About the Picture
This portrait is of a man who now reflects upon his own insanity. In Euripides' drama Heracles the returning king of Thebes
is tricked and driven into madness. In this state he mistakes his children and wife for the traitors who have taken his city
from him. Without true knowledge of whom he hurts, he sets about their murder. When the spirit of Athena brings him to his
senses, he is driven by guilt. How could a man commit a crime against those he loves? Suicide becomes his only source of
solace. However, in contradiction to the conventions of high attic tragedy, Heracles is persuaded by Theseus to face his
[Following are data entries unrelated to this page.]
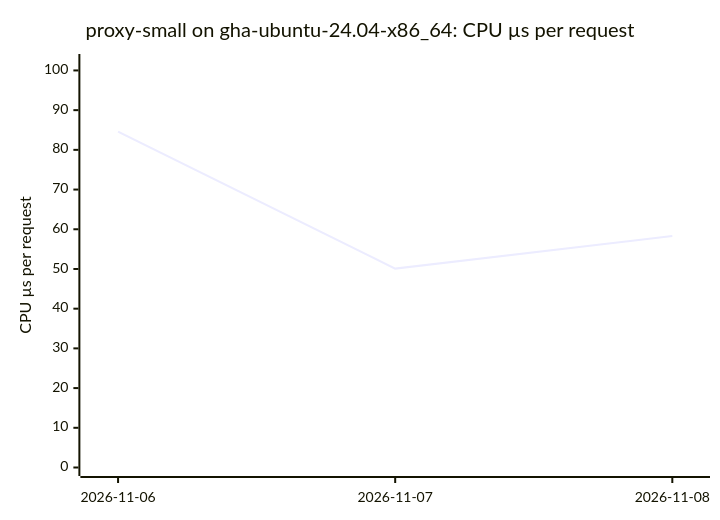
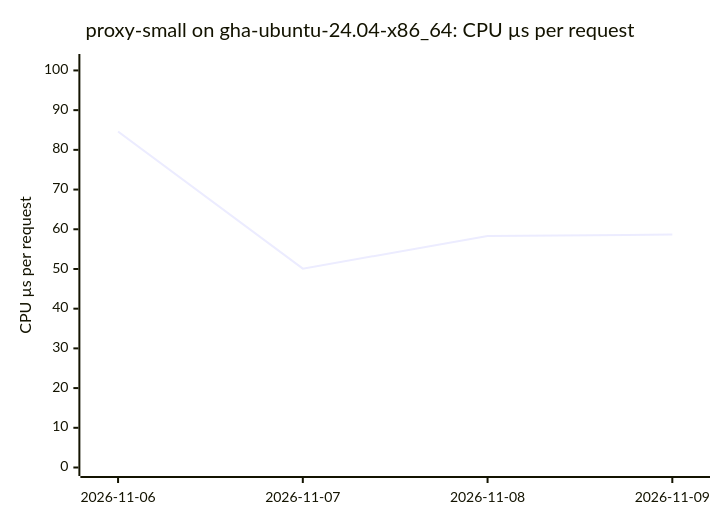
One commit to ThePixelPilgrim/durchlauferhitzer changed the fourth of 18 diagrams in BENCHMARKS.md. Above: the diagram before and after it, drawn with Mermaid. The commit also changed other lines of this file and 1 other file, not shown here.

````diff
--- a/BENCHMARKS.md
+++ b/BENCHMARKS.md
@@ -55,7 +56,7 @@
 ```mermaid
 xychart-beta
   title "proxy-small on gha-ubuntu-24.04-x86_64: CPU µs per request"
-  x-axis ["2026-11-06", "2026-11-07", "2026-11-08"]
+  x-axis ["2026-11-06", "2026-11-07", "2026-11-08", "2026-11-09"]
   y-axis "CPU µs per request" 0 --> 102
-  line [84.61, 50.09, 58.29]
+  line [84.61, 50.09, 58.29, 58.68]
 ```
````
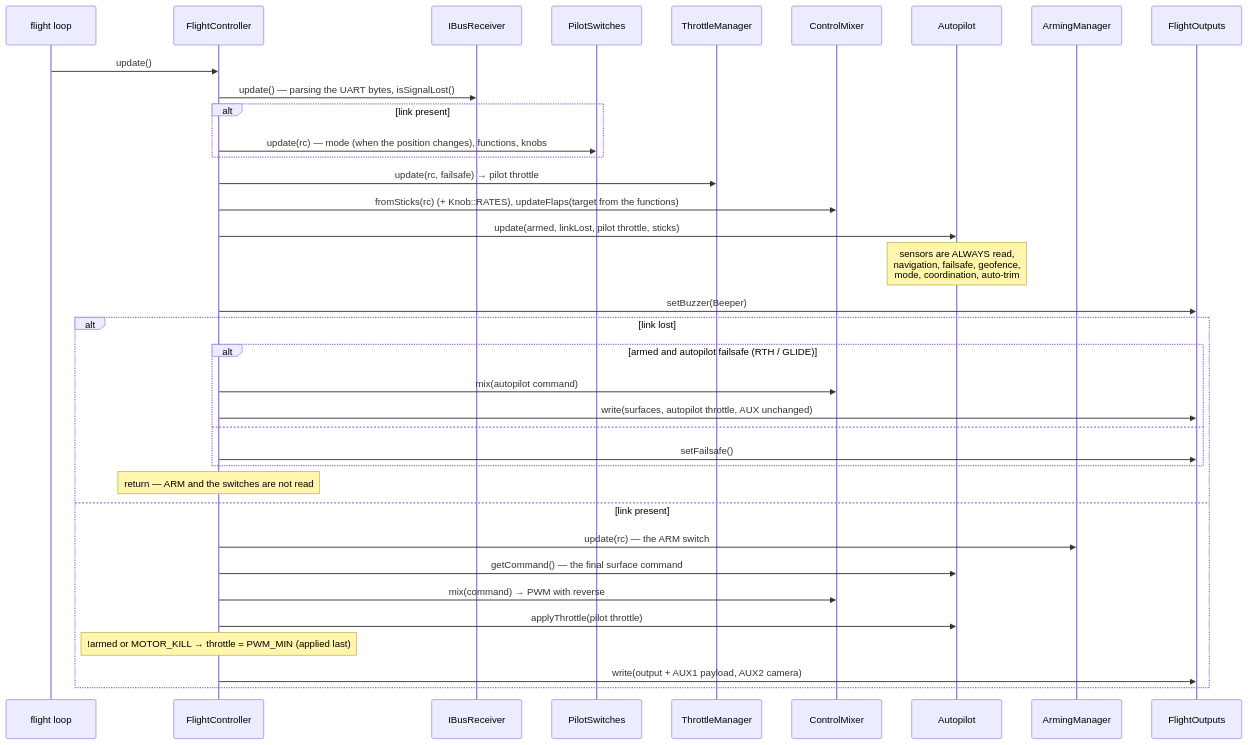
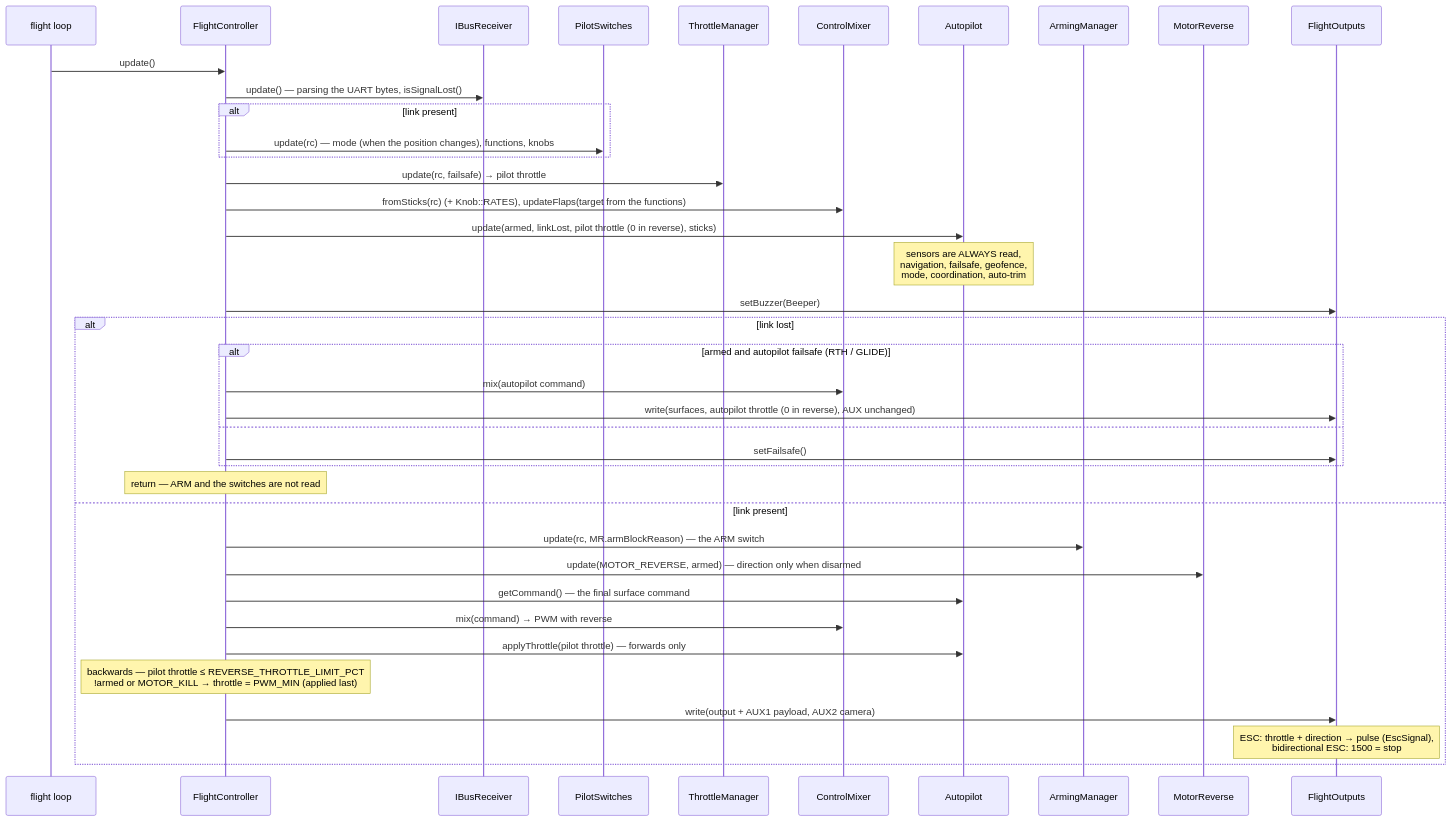
The sixth of 11 diagrams in docs/i18n/en/ARCHITECTURE.md (damir-lebedev/OpenPlaneProject), drawn with Mermaid before and after one commit. The commit also changed other lines of this file and 166 other files, not shown here.

First line of the commit message:
Make the bidirectional BLHeli 80A ESC the main one, with a disarm-only motor reverse

````diff
--- a/docs/i18n/en/ARCHITECTURE.md
+++ b/docs/i18n/en/ARCHITECTURE.md
@@ -401,39 +401,42 @@
 ```mermaid
 sequenceDiagram
     participant L as flight loop
     participant FC as FlightController
     participant RX as IBusReceiver
     participant SW as PilotSwitches
     participant TM as ThrottleManager
     participant MX as ControlMixer
     participant AP as Autopilot
     participant AM as ArmingManager
+    participant MR as MotorReverse
     participant OUT as FlightOutputs
 
     L->>FC: update()
     FC->>RX: update() — parsing the UART bytes, isSignalLost()
     alt link present
         FC->>SW: update(rc) — mode (when the position changes), functions, knobs
     end
     FC->>TM: update(rc, failsafe) → pilot throttle
     FC->>MX: fromSticks(rc) (+ Knob::RATES), updateFlaps(target from the functions)
-    FC->>AP: update(armed, linkLost, pilot throttle, sticks)
+    FC->>AP: update(armed, linkLost, pilot throttle (0 in reverse), sticks)
     Note over AP: sensors are ALWAYS read,<br/>navigation, failsafe, geofence,<br/>mode, coordination, auto-trim
     FC->>OUT: setBuzzer(Beeper)
     alt link lost
         alt armed and autopilot failsafe (RTH / GLIDE)
             FC->>MX: mix(autopilot command)
-            FC->>OUT: write(surfaces, autopilot throttle, AUX unchanged)
+            FC->>OUT: write(surfaces, autopilot throttle (0 in reverse), AUX unchanged)
         else
             FC->>OUT: setFailsafe()
         end
         Note over FC: return — ARM and the switches are not read
     else link present
-        FC->>AM: update(rc) — the ARM switch
+        FC->>AM: update(rc, MR.armBlockReason) — the ARM switch
+        FC->>MR: update(MOTOR_REVERSE, armed) — direction only when disarmed
         FC->>AP: getCommand() — the final surface command
         FC->>MX: mix(command) → PWM with reverse
-        FC->>AP: applyThrottle(pilot throttle)
-        Note over FC: !armed or MOTOR_KILL → throttle = PWM_MIN (applied last)
+        FC->>AP: applyThrottle(pilot throttle) — forwards only
+        Note over FC: backwards — pilot throttle ≤ REVERSE_THROTTLE_LIMIT_PCT<br/>!armed or MOTOR_KILL → throttle = PWM_MIN (applied last)
         FC->>OUT: write(output + AUX1 payload, AUX2 camera)
+        Note over OUT: ESC: throttle + direction → pulse (EscSignal),<br/>bidirectional ESC: 1500 = stop
     end
 ```
````
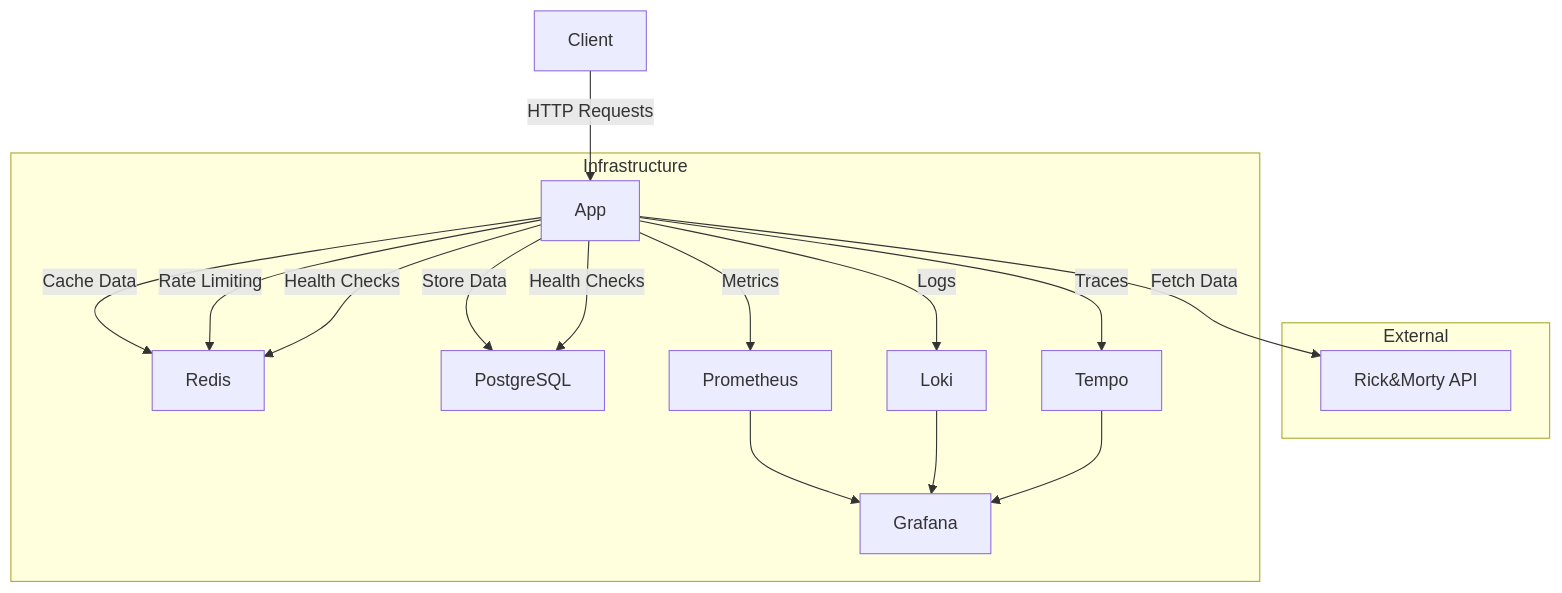
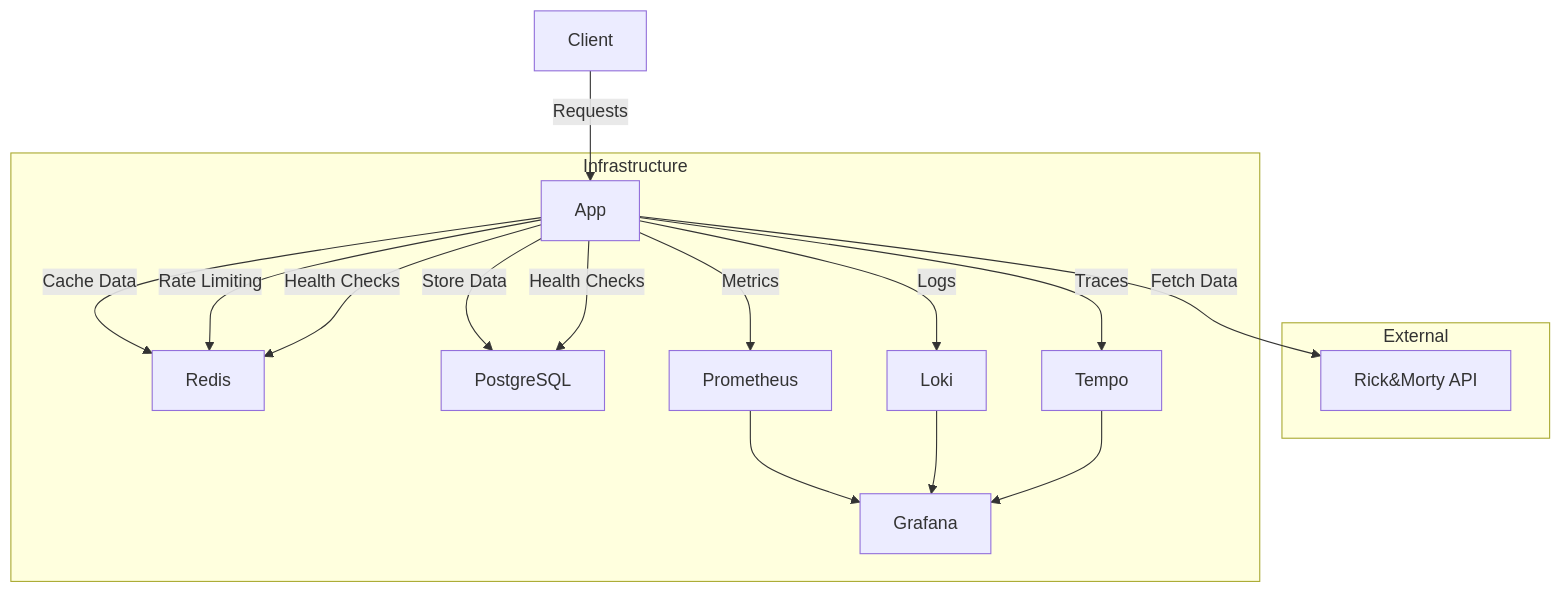
One commit to forselli/akamai-sre-home-assignment changed the diagram in README.md. Above: the diagram before and after it, drawn with Mermaid. The commit also changed other lines of this file and 1 other file, not shown here.

````diff
--- a/README.md
+++ b/README.md
@@ -7,32 +7,32 @@
 ```mermaid
 graph TD
-    Client[Client] -->|HTTP Requests| B
+    Client[Client] -->|Requests| B
 
     subgraph External
         A[Rick&Morty API]
     end
 
     subgraph Infrastructure
         B[App]
         C[Redis]
         D[PostgreSQL]
         E[Prometheus]
         F[Loki]
         G[Tempo]
         H[Grafana]
 
         B -->|Cache Data| C
         B -->|Store Data| D
         B -->|Rate Limiting| C
         B -->|Health Checks| C
         B -->|Health Checks| D
         B -->|Metrics| E
         B -->|Logs| F
         B -->|Traces| G
         E -->H
         F -->H
         G -->H
     end
 
     B -->|Fetch Data| A
 ```
````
suffering through life. This continence is the central theme of the painting: a representation of the face of one who bears
an unbearable past.
Click on the image to see the picture in more detail.